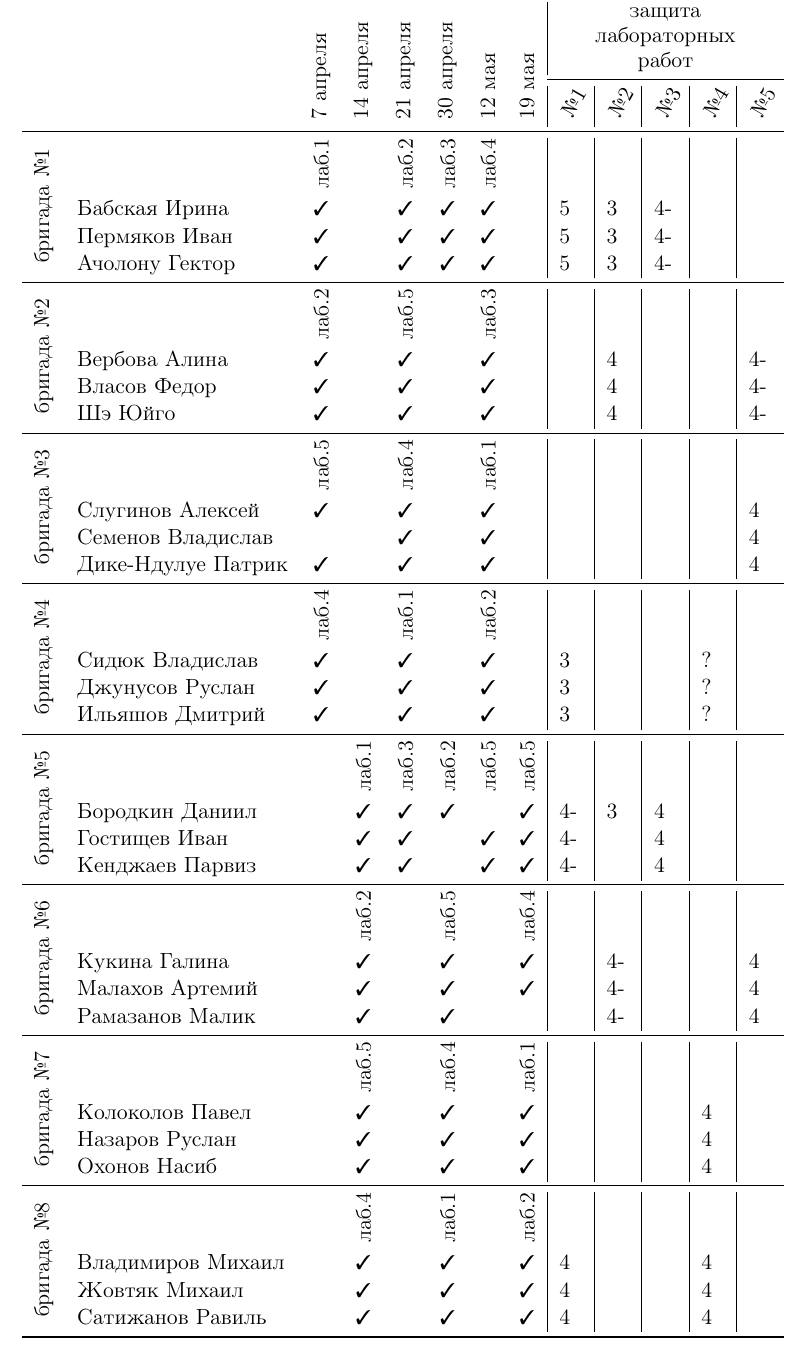
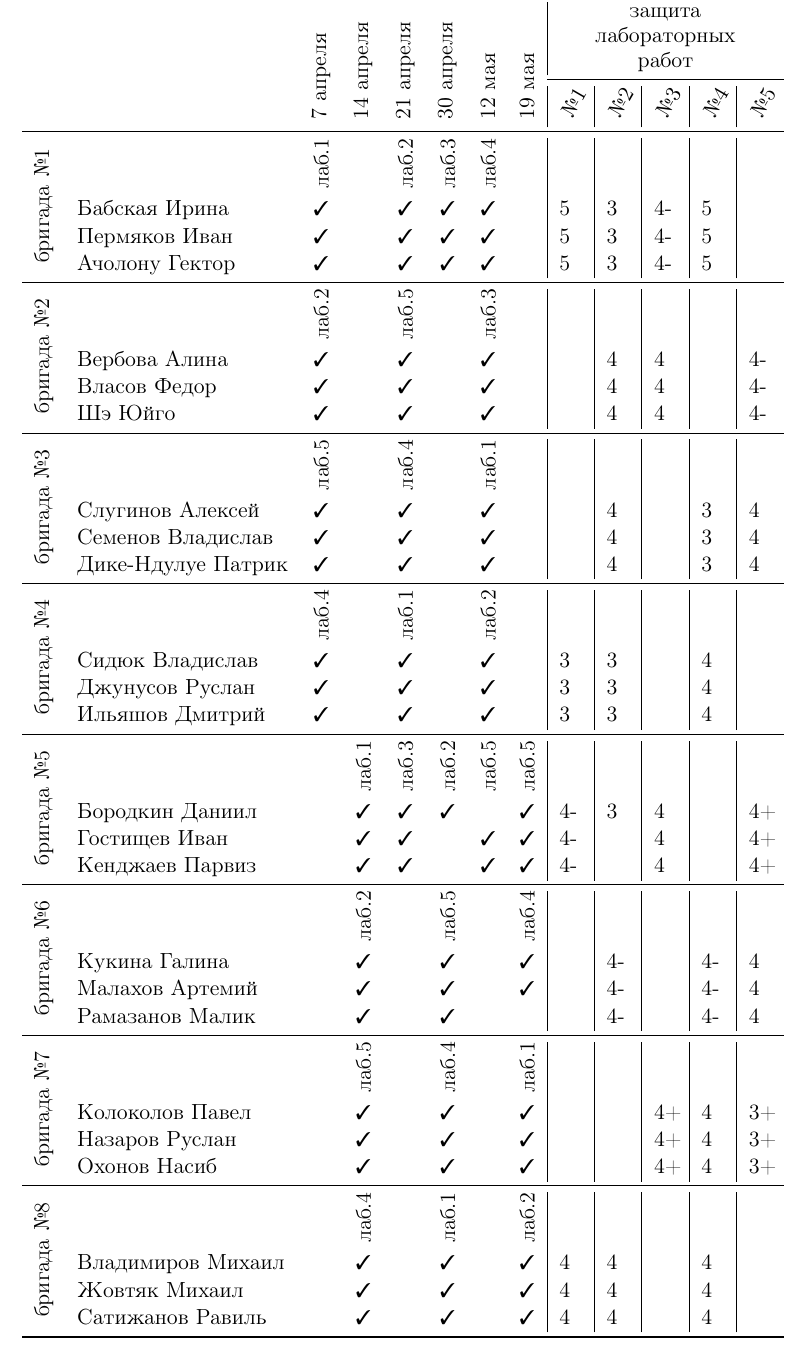
Before and after one commit to trot-t/Power_electronics_Lab2018, a LaTeX document (5405.tex): part of page 2 of 2, cut so that both start at the same text. Compiled offline with pdfLaTeX.

Commit message:
зачет лаботраторных работ

```diff
--- a/5405.tex
+++ b/5405.tex
@@ -171,59 +171,59 @@
 &\rotatebox{60}{№1}&\rotatebox{60}{№2}&\rotatebox{60}{№3}&\rotatebox{60}{№4}&\rotatebox{60}{№5} \\
 \midrule
 	&&\rotatebox{90}{лаб.1} & &\rotatebox{90}{лаб.2} &\rotatebox{90}{лаб.3}&\rotatebox{90}{лаб.4}& &&&&   \\
-	&Бабская Ирина             \ok&\ok\ok\ok&    &5&3&4-&&\\
-	&Пермяков Иван             \ok&\ok\ok\ok&    &5&3&4-&&\\
+	&Бабская Ирина             \ok&\ok\ok\ok&    &5&3&4-&5&\\
+	&Пермяков Иван             \ok&\ok\ok\ok&    &5&3&4-&5&\\
 \rotatebox{90}{\rlap{~бригада №1}}
-	&Ачолону Гектор            \ok&\ok\ok\ok&    &5&3&4-&&\\
+	&Ачолону Гектор            \ok&\ok\ok\ok&    &5&3&4-&5&\\
 
 \cmidrule{1-13}
 	& &\rotatebox{90}{лaб.2} & &\rotatebox{90}{лaб.5}&&\rotatebox{90}{лaб.3} &&&&&\\
-	&Вербова Алина            \ok&\ok&\ok&    &&4&&&4-\\
-	&Власов Федор             \ok&\ok&\ok&    &&4&&&4-\\
+	&Вербова Алина            \ok&\ok&\ok&    &&4&4&&4-\\
+	&Власов Федор             \ok&\ok&\ok&    &&4&4&&4-\\
 \rotatebox{90}{\rlap{~бригада №2}}
-	&Шэ Юйго                  \ok&\ok&\ok&    &&4&&&4-\\
+	&Шэ Юйго                  \ok&\ok&\ok&    &&4&4&&4-\\
 
 \cmidrule{1-13}
 	& &\rotatebox{90}{лaб.5} & &\rotatebox{90}{лaб.4}&&\rotatebox{90}{лaб.1} &&&&&\\
-	&Слугинов Алексей         \ok&\ok&\ok&    &&&&&4\\
-	&Семенов Владислав        \no&\ok&\ok&    &&&&&4\\
+	&Слугинов Алексей         \ok&\ok&\ok&    &&4&&3&4\\
+	&Семенов Владислав        \ok&\ok&\ok&    &&4&&3&4\\
 \rotatebox{90}{\rlap{~бригада №3}}
-	&Дике-Ндулуе Патрик       \ok&\ok&\ok&    &&&&&4\\
+	&Дике-Ндулуе Патрик       \ok&\ok&\ok&    &&4&&3&4\\
 
 \cmidrule{1-13}
 	& &\rotatebox{90}{лaб.4} & &\rotatebox{90}{лaб.1}&&\rotatebox{90}{лaб.2} &&&&&\\
-	&Сидюк Владислав         \ok&\ok&\ok&    &3&&&?&\\
-	&Джунусов Руслан         \ok&\ok&\ok&    &3&&&?&\\
+	&Сидюк Владислав         \ok&\ok&\ok&    &3&3&&4&\\
+	&Джунусов Руслан         \ok&\ok&\ok&    &3&3&&4&\\
 \rotatebox{90}{\rlap{~бригада №4}}
-	&Ильяшов Дмитрий         \ok&\ok&\ok&    &3&&&?&\\
+	&Ильяшов Дмитрий         \ok&\ok&\ok&    &3&3&&4&\\
 
 \cmidrule{1-13}
 	& & &\rotatebox{90}{лaб.1} &\rotatebox{90}{лаб.3}&\rotatebox{90}{лаб.2}&\rotatebox{90}{лаб.5}&\rotatebox{90}{лаб.5}  &&&&&\\
-	&Бородкин Даниил         &\ok\ok\ok&\ok     &4-&3&4&&\\
-	&Гостищев Иван           &\ok\ok\no\ok\ok   &4-&&4&&\\
+	&Бородкин Даниил         &\ok\ok\ok&\ok     &4-&3&4&&4+\\
+	&Гостищев Иван           &\ok\ok\no\ok\ok   &4-&&4&&4+\\
 \rotatebox{90}{\rlap{~бригада №5}}
-	&Кенджаев Парвиз         &\ok\ok\no\ok\ok   &4-&&4&&\\
+	&Кенджаев Парвиз         &\ok\ok\no\ok\ok   &4-&&4&&4+\\
 
 \cmidrule{1-13}
 	& & &\rotatebox{90}{лaб.2}&&\rotatebox{90}{лaб.5}&&\rotatebox{90}{лaб.4}    &&&&\\
-	&Кукина Галина           &\ok&\ok&\ok  &&4-&&&4\\
-	&Малахов Артемий         &\ok&\ok&\ok  &&4-&&&4\\
+	&Кукина Галина           &\ok&\ok&\ok  &&4-&&4-&4\\
+	&Малахов Артемий         &\ok&\ok&\ok  &&4-&&4-&4\\
 \rotatebox{90}{\rlap{~бригада №6}}
-	&Рамазанов Малик         &\ok&\ok&&    &&4-&&&4\\
+	&Рамазанов Малик         &\ok&\ok&\no    &&4-&&4-&4\\
 
 \cmidrule{1-13}
 	& & &\rotatebox{90}{лaб.5}&&\rotatebox{90}{лaб.4}&&\rotatebox{90}{лaб.1}    &&&&\\
-	&Колоколов Павел        &\ok&\ok&\ok   &&&&4\\
-	&Назаров Руслан         &\ok&\ok&\ok   &&&&4\\
+	&Колоколов Павел        &\ok&\ok&\ok   &&&4+&4&3+\\
+	&Назаров Руслан         &\ok&\ok&\ok   &&&4+&4&3+\\
 \rotatebox{90}{\rlap{~бригада №7}}
-	&Охонов Насиб           &\ok&\ok&\ok  &&&&4\\
+	&Охонов Насиб           &\ok&\ok&\ok  &&&4+&4&3+\\
 
 \cmidrule{1-13}
 	& & &\rotatebox{90}{лaб.4}&&\rotatebox{90}{лaб.1}&&\rotatebox{90}{лaб.2}   &&&&\\
-	&Владимиров Михаил      &\ok&\ok&\ok  &4&&&4&\\
-	&Жовтяк Михаил          &\ok&\ok&\ok  &4&&&4&\\
+	&Владимиров Михаил      &\ok&\ok&\ok  &4&4&&4&\\
+	&Жовтяк Михаил          &\ok&\ok&\ok  &4&4&&4&\\
 \rotatebox{90}{\rlap{~бригада №8}}
-	&Сатижанов Равиль       &\ok&\ok&\ok  &4&&&4&\\
+	&Сатижанов Равиль       &\ok&\ok&\ok  &4&4&&4&\\
 
 \bottomrule
 \end{tabular}
```
Also changed, not shown: 5405.pdf.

· · · ·

_What needs to be done_: Where an entry holds a picture, leave the picture out and output the rest exactly.

_Result of the task_:
Before and after one commit to trot-t/Power_electronics_Lab2018, a LaTeX document (5405.tex): part of page 2 of 2, cut so that both start at the same text. Compiled offline with pdfLaTeX.

Commit message:
зачет лаботраторных работ

```diff
--- a/5405.tex
+++ b/5405.tex
@@ -171,59 +171,59 @@
 &\rotatebox{60}{№1}&\rotatebox{60}{№2}&\rotatebox{60}{№3}&\rotatebox{60}{№4}&\rotatebox{60}{№5} \\
 \midrule
 	&&\rotatebox{90}{лаб.1} & &\rotatebox{90}{лаб.2} &\rotatebox{90}{лаб.3}&\rotatebox{90}{лаб.4}& &&&&   \\
-	&Бабская Ирина             \ok&\ok\ok\ok&    &5&3&4-&&\\
-	&Пермяков Иван             \ok&\ok\ok\ok&    &5&3&4-&&\\
+	&Бабская Ирина             \ok&\ok\ok\ok&    &5&3&4-&5&\\
+	&Пермяков Иван             \ok&\ok\ok\ok&    &5&3&4-&5&\\
 \rotatebox{90}{\rlap{~бригада №1}}
-	&Ачолону Гектор            \ok&\ok\ok\ok&    &5&3&4-&&\\
+	&Ачолону Гектор            \ok&\ok\ok\ok&    &5&3&4-&5&\\
 
 \cmidrule{1-13}
 	& &\rotatebox{90}{лaб.2} & &\rotatebox{90}{лaб.5}&&\rotatebox{90}{лaб.3} &&&&&\\
-	&Вербова Алина            \ok&\ok&\ok&    &&4&&&4-\\
-	&Власов Федор             \ok&\ok&\ok&    &&4&&&4-\\
+	&Вербова Алина            \ok&\ok&\ok&    &&4&4&&4-\\
+	&Власов Федор             \ok&\ok&\ok&    &&4&4&&4-\\
 \rotatebox{90}{\rlap{~бригада №2}}
-	&Шэ Юйго                  \ok&\ok&\ok&    &&4&&&4-\\
+	&Шэ Юйго                  \ok&\ok&\ok&    &&4&4&&4-\\
 
 \cmidrule{1-13}
 	& &\rotatebox{90}{лaб.5} & &\rotatebox{90}{лaб.4}&&\rotatebox{90}{лaб.1} &&&&&\\
-	&Слугинов Алексей         \ok&\ok&\ok&    &&&&&4\\
-	&Семенов Владислав        \no&\ok&\ok&    &&&&&4\\
+	&Слугинов Алексей         \ok&\ok&\ok&    &&4&&3&4\\
+	&Семенов Владислав        \ok&\ok&\ok&    &&4&&3&4\\
 \rotatebox{90}{\rlap{~бригада №3}}
-	&Дике-Ндулуе Патрик       \ok&\ok&\ok&    &&&&&4\\
+	&Дике-Ндулуе Патрик       \ok&\ok&\ok&    &&4&&3&4\\
 
 \cmidrule{1-13}
 	& &\rotatebox{90}{лaб.4} & &\rotatebox{90}{лaб.1}&&\rotatebox{90}{лaб.2} &&&&&\\
-	&Сидюк Владислав         \ok&\ok&\ok&    &3&&&?&\\
-	&Джунусов Руслан         \ok&\ok&\ok&    &3&&&?&\\
+	&Сидюк Владислав         \ok&\ok&\ok&    &3&3&&4&\\
+	&Джунусов Руслан         \ok&\ok&\ok&    &3&3&&4&\\
 \rotatebox{90}{\rlap{~бригада №4}}
-	&Ильяшов Дмитрий         \ok&\ok&\ok&    &3&&&?&\\
+	&Ильяшов Дмитрий         \ok&\ok&\ok&    &3&3&&4&\\
 
 \cmidrule{1-13}
 	& & &\rotatebox{90}{лaб.1} &\rotatebox{90}{лаб.3}&\rotatebox{90}{лаб.2}&\rotatebox{90}{лаб.5}&\rotatebox{90}{лаб.5}  &&&&&\\
-	&Бородкин Даниил         &\ok\ok\ok&\ok     &4-&3&4&&\\
-	&Гостищев Иван           &\ok\ok\no\ok\ok   &4-&&4&&\\
+	&Бородкин Даниил         &\ok\ok\ok&\ok     &4-&3&4&&4+\\
+	&Гостищев Иван           &\ok\ok\no\ok\ok   &4-&&4&&4+\\
 \rotatebox{90}{\rlap{~бригада №5}}
-	&Кенджаев Парвиз         &\ok\ok\no\ok\ok   &4-&&4&&\\
+	&Кенджаев Парвиз         &\ok\ok\no\ok\ok   &4-&&4&&4+\\
 
 \cmidrule{1-13}
 	& & &\rotatebox{90}{лaб.2}&&\rotatebox{90}{лaб.5}&&\rotatebox{90}{лaб.4}    &&&&\\
-	&Кукина Галина           &\ok&\ok&\ok  &&4-&&&4\\
-	&Малахов Артемий         &\ok&\ok&\ok  &&4-&&&4\\
+	&Кукина Галина           &\ok&\ok&\ok  &&4-&&4-&4\\
+	&Малахов Артемий         &\ok&\ok&\ok  &&4-&&4-&4\\
 \rotatebox{90}{\rlap{~бригада №6}}
-	&Рамазанов Малик         &\ok&\ok&&    &&4-&&&4\\
+	&Рамазанов Малик         &\ok&\ok&\no    &&4-&&4-&4\\
 
 \cmidrule{1-13}
 	& & &\rotatebox{90}{лaб.5}&&\rotatebox{90}{лaб.4}&&\rotatebox{90}{лaб.1}    &&&&\\
-	&Колоколов Павел        &\ok&\ok&\ok   &&&&4\\
-	&Назаров Руслан         &\ok&\ok&\ok   &&&&4\\
+	&Колоколов Павел        &\ok&\ok&\ok   &&&4+&4&3+\\
+	&Назаров Руслан         &\ok&\ok&\ok   &&&4+&4&3+\\
 \rotatebox{90}{\rlap{~бригада №7}}
-	&Охонов Насиб           &\ok&\ok&\ok  &&&&4\\
+	&Охонов Насиб           &\ok&\ok&\ok  &&&4+&4&3+\\
 
 \cmidrule{1-13}
 	& & &\rotatebox{90}{лaб.4}&&\rotatebox{90}{лaб.1}&&\rotatebox{90}{лaб.2}   &&&&\\
-	&Владимиров Михаил      &\ok&\ok&\ok  &4&&&4&\\
-	&Жовтяк Михаил          &\ok&\ok&\ok  &4&&&4&\\
+	&Владимиров Михаил      &\ok&\ok&\ok  &4&4&&4&\\
+	&Жовтяк Михаил          &\ok&\ok&\ok  &4&4&&4&\\
 \rotatebox{90}{\rlap{~бригада №8}}
-	&Сатижанов Равиль       &\ok&\ok&\ok  &4&&&4&\\
+	&Сатижанов Равиль       &\ok&\ok&\ok  &4&4&&4&\\
 
 \bottomrule
 \end{tabular}
```
Also changed, not shown: 5405.pdf.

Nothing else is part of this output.